If - a year ago - you asked someone to describe Fresh Meat, they’d probably say something along the lines of “local festival of new experimental theatre creations in Ottawa.” And, if we’re being honest, like most things in theatre, they’d probably also describe it as white AF.
One year ago, we announced our lineup for Fresh Meat 5 and were so proud, amazed, and excited about the local artists we would be able to showcase in that year’s festival. We also realized something else. We were part of the problem.
Fresh Meat started six years ago with six artists trying out some new plays in the back of a coffee shop. We made about a hundred bucks. Now, we’re a nationally-recognized theatre festival, featuring 10 local companies every year. We’ve housed over 50 world premieres, our shows have gone on to play across the country, and we’ve put $20,000 directly into the hands of artists.
We got bigger, we got better, and the same sh*t isn’t good enough anymore.
So this spring we made a big stink about diversity and inclusivity in the Ottawa Theatre Community (and our part in it) and held a Digital Town Hall to try and figure out how to do something about it. Because, well… We were part of what stunk to begin with.
You talked, we listened, and we’ve made some big changes. We’ve changed our application and selection processes, and are committed to our new ethno-cultural mandate:
“Fresh Meat is committed to inclusive programming that reflects the breadth, depth, and intricacies of Ottawa’s unique cultural makeup. We encourage submissions from artists who identify as members of underrepresented communities, a concept we leave open for those artists to self-define, as we strive to create a truly inclusive environment.”
We’ve got a responsibility as the only curated local theatre festival programming entirely new works to make sure that our lineup makes space for creators and creations that don’t always get space.
Let’s be honest. We’re still not perfect, we’re not solving all the world’s problems with one Digital Town Hall. But let’s just say, looking at last year’s lineup and festival to this year’s… We’re really f*cking stoked.
This year, as part of our application process (which was blind-juried), folks were able to self-identify (or not) as members of underrepresented communities in their application. Approx 60% of applicants did.
And of our lineup, 9 of our 10 mainstage productions are created by members of underrepresented communities. 90%. That’s pretty darn good.
If you’re thinking that that’s not fair either, that there’s a 30% discrepancy the other way now, well… umm… Yeah, here’s the thing:
We literally don’t care. 100% of opportunities are available 100% of the time to people who don’t self-identify as members of underrepresented communities. That’s what it means to be not underrepresented: it means to be represented.
We’re making space for people where there isn’t, usually. We’re cool with that. Actually, we think it’s pretty dope.
You know how some people say that you learned everything you need to know in Kindergarten?
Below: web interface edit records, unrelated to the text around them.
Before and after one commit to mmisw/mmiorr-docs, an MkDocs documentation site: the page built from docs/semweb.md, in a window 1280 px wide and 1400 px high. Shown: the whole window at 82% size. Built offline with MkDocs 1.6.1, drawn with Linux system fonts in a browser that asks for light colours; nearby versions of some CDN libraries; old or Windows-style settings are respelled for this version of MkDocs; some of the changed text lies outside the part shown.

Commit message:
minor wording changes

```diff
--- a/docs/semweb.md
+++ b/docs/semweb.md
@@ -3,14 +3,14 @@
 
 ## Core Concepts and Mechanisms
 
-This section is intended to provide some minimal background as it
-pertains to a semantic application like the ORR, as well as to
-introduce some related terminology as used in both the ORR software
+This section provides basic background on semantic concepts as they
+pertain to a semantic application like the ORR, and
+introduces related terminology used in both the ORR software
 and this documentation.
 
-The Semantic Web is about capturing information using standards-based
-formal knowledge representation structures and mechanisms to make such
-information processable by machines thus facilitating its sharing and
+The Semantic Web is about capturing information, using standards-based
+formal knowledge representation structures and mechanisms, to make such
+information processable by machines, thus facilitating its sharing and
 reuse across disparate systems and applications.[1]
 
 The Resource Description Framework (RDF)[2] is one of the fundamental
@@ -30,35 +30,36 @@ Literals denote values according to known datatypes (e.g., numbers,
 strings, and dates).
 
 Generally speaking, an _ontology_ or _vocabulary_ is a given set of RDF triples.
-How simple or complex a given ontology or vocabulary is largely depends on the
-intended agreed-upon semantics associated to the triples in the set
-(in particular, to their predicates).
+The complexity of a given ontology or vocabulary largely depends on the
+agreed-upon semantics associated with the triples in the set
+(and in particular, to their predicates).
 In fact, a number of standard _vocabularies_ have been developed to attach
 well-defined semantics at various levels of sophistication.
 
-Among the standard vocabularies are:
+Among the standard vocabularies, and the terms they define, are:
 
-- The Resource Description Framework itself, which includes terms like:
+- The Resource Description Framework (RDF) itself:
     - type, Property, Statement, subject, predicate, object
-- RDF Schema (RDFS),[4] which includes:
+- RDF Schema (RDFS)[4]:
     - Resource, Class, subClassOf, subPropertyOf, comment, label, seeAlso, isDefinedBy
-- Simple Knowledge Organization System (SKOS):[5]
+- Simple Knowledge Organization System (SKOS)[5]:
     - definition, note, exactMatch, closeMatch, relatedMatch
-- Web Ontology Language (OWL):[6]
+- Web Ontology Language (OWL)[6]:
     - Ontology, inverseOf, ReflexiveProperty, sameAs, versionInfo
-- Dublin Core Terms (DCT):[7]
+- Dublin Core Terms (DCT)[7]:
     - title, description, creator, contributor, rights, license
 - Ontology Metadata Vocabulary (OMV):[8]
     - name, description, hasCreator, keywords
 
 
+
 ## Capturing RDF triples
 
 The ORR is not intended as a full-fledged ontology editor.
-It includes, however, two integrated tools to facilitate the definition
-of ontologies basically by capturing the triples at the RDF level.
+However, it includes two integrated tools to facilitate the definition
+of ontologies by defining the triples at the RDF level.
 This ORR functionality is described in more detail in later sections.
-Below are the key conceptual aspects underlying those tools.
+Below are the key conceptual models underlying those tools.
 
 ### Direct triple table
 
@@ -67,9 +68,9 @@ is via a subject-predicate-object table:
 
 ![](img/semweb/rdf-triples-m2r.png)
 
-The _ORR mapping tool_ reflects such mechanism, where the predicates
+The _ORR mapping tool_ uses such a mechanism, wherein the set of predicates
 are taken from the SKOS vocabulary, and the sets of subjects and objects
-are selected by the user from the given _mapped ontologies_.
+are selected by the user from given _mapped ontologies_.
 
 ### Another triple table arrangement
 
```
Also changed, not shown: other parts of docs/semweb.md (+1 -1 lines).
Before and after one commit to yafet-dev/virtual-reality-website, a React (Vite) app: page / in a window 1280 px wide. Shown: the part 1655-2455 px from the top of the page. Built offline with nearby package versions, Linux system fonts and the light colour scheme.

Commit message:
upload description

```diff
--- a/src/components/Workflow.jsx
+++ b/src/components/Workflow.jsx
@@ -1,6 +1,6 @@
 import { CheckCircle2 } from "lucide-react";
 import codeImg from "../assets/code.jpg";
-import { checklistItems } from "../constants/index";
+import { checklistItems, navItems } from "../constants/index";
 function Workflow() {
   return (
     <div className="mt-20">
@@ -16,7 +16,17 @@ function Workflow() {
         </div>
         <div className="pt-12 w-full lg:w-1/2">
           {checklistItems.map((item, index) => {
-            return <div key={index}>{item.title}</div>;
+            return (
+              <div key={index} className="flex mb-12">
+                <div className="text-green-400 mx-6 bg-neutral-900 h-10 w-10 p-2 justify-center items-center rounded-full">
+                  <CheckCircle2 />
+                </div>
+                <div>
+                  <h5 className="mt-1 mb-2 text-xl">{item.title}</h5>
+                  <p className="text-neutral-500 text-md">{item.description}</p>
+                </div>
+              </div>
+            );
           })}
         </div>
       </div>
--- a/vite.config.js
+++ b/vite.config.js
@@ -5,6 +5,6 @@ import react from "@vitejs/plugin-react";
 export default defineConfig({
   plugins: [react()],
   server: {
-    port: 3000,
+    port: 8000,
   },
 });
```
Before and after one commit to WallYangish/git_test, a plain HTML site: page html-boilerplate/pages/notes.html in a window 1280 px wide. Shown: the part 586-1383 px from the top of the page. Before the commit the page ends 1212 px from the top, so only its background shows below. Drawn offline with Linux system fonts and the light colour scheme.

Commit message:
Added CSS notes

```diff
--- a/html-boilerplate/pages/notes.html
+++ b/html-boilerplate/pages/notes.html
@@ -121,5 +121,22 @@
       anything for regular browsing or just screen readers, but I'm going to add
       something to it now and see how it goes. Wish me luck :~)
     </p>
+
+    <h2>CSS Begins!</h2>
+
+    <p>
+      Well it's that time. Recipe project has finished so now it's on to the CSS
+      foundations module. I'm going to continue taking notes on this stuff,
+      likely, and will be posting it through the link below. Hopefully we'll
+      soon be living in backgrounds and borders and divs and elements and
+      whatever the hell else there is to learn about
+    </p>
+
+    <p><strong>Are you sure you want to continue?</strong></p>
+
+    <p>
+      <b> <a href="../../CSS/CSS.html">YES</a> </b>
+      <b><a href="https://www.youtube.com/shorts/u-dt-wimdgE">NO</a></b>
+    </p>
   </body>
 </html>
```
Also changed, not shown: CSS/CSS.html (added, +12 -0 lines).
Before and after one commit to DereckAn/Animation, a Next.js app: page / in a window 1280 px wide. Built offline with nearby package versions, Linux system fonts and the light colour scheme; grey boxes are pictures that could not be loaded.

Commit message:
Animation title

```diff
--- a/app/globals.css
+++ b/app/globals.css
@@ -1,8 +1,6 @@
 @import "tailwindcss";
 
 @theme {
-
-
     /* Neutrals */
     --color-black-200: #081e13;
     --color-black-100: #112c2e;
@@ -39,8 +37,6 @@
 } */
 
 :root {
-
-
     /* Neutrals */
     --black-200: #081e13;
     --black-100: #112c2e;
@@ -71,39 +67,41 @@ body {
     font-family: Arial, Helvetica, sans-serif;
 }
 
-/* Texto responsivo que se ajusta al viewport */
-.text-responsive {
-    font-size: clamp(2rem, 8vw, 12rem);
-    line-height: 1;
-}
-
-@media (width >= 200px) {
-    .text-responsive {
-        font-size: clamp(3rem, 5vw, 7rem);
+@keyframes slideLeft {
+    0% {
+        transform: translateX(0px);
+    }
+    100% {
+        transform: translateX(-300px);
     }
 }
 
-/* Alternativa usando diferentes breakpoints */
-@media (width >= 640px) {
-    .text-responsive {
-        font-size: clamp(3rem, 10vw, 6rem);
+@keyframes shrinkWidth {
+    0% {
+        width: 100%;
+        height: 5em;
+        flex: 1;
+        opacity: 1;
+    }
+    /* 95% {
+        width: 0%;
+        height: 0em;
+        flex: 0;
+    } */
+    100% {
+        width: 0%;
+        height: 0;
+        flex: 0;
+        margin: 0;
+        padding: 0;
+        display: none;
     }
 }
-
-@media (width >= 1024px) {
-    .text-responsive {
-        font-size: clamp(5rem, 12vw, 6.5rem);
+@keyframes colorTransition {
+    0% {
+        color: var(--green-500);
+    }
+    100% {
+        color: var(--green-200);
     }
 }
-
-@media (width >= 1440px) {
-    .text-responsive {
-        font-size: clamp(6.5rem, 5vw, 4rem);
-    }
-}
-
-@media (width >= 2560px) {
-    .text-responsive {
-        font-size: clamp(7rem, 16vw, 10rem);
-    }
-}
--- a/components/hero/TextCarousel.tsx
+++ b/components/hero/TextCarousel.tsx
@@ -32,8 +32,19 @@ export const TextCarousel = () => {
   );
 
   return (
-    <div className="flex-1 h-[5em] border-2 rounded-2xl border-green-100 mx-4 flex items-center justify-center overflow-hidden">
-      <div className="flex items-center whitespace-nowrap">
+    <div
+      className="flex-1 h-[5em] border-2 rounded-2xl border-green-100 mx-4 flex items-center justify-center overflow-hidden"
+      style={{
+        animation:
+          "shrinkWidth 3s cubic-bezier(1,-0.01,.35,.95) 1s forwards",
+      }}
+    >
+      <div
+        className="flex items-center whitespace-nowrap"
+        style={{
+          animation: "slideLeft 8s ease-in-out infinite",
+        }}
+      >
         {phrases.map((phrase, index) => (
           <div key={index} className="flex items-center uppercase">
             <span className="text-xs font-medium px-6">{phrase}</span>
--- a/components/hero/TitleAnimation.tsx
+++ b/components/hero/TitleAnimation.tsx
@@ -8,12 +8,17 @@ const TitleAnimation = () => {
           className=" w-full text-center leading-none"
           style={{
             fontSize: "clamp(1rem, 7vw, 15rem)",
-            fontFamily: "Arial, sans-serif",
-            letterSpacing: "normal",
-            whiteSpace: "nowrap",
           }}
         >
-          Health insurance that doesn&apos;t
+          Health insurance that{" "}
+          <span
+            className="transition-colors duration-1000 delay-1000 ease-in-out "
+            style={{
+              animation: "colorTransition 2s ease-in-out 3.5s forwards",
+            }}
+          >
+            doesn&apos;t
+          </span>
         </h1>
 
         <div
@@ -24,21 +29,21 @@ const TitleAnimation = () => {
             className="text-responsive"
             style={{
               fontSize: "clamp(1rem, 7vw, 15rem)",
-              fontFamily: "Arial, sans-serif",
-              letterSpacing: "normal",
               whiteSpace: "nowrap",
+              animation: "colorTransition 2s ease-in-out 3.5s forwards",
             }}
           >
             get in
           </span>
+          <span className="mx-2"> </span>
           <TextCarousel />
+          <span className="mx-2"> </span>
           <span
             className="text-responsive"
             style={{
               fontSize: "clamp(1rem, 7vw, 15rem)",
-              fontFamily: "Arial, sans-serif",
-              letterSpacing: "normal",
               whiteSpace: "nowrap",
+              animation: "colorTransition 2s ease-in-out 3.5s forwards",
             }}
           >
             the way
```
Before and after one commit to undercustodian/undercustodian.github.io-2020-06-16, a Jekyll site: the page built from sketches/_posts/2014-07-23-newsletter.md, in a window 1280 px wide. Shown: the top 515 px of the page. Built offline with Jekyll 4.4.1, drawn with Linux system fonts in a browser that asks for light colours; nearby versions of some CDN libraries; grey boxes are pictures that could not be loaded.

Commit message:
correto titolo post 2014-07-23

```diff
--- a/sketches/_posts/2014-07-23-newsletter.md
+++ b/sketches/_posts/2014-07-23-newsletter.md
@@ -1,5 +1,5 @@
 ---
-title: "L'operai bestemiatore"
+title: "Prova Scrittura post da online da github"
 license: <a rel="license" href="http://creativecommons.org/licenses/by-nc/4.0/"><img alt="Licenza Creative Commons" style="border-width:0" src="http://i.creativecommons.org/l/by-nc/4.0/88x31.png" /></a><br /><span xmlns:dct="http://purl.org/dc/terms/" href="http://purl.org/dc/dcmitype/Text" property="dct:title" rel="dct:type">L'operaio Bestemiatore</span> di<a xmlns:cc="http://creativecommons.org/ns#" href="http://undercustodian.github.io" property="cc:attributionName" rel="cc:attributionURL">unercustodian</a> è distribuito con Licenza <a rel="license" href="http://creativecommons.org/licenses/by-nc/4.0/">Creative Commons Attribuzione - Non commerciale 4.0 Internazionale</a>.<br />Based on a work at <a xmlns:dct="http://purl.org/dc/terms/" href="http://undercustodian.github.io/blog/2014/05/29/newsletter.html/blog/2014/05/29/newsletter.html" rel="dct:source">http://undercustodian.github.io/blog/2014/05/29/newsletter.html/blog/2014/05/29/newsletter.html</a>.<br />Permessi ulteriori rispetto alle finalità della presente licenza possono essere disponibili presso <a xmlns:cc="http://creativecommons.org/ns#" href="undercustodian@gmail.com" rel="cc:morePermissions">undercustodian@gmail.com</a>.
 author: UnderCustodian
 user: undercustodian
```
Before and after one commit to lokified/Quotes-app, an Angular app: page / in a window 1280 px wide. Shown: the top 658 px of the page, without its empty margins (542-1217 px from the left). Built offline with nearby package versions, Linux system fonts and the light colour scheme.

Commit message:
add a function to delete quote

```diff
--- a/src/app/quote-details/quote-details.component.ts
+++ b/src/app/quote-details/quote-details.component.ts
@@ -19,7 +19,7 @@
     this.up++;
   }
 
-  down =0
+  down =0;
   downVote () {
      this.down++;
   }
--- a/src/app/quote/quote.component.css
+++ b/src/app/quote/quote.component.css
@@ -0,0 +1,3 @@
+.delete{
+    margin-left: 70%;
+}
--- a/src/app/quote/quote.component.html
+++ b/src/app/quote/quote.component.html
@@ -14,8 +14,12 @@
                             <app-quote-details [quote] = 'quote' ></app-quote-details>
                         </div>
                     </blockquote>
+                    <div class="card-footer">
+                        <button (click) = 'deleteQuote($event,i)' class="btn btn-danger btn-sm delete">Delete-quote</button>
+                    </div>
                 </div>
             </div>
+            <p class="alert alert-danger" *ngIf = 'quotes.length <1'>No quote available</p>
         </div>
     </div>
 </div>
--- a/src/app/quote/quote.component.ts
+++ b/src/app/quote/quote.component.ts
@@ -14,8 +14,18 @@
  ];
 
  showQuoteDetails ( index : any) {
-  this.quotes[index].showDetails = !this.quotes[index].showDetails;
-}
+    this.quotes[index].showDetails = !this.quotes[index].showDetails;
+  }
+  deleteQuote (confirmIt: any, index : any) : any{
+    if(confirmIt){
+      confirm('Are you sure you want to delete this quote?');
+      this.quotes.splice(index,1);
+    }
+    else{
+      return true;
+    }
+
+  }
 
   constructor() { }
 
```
Well, in Kindergarten we learned that if not everyone is having fun, then it’s not fun for anyone.
If Fresh Meat isn’t a safe and accessible place everyone, then it’s not a safe and accessible space for everyone.
We chatted with some folks at SummerWorks and the National Arts centre about how to make that happen. We’re making changes this year, and we’re hoping to get better every since year.
We’ve got a page up on our website all about Accessibility at Fresh Meat, with info about ticketing, accessible seating, companion seating, access to the building, parking, and transit, gender neutral bathrooms, access to water, a sober space and rest area.
We are, of course, always still learning, so if we’ve missed anything, you can always shoot us an email at firstname.lastname@example.org.
After the Town Hall, we found that a lot of the stories we heard – both in this year’s festival applications, and in our own lives – have to do with who we are and where we come from.
At Fresh Meat 6, each and every show tackles that question. There’s question of identity, yes – but we’ve all got a story. We all come from somewhere, and we’re all going somewhere. And we’re all asking ourselves those same questions.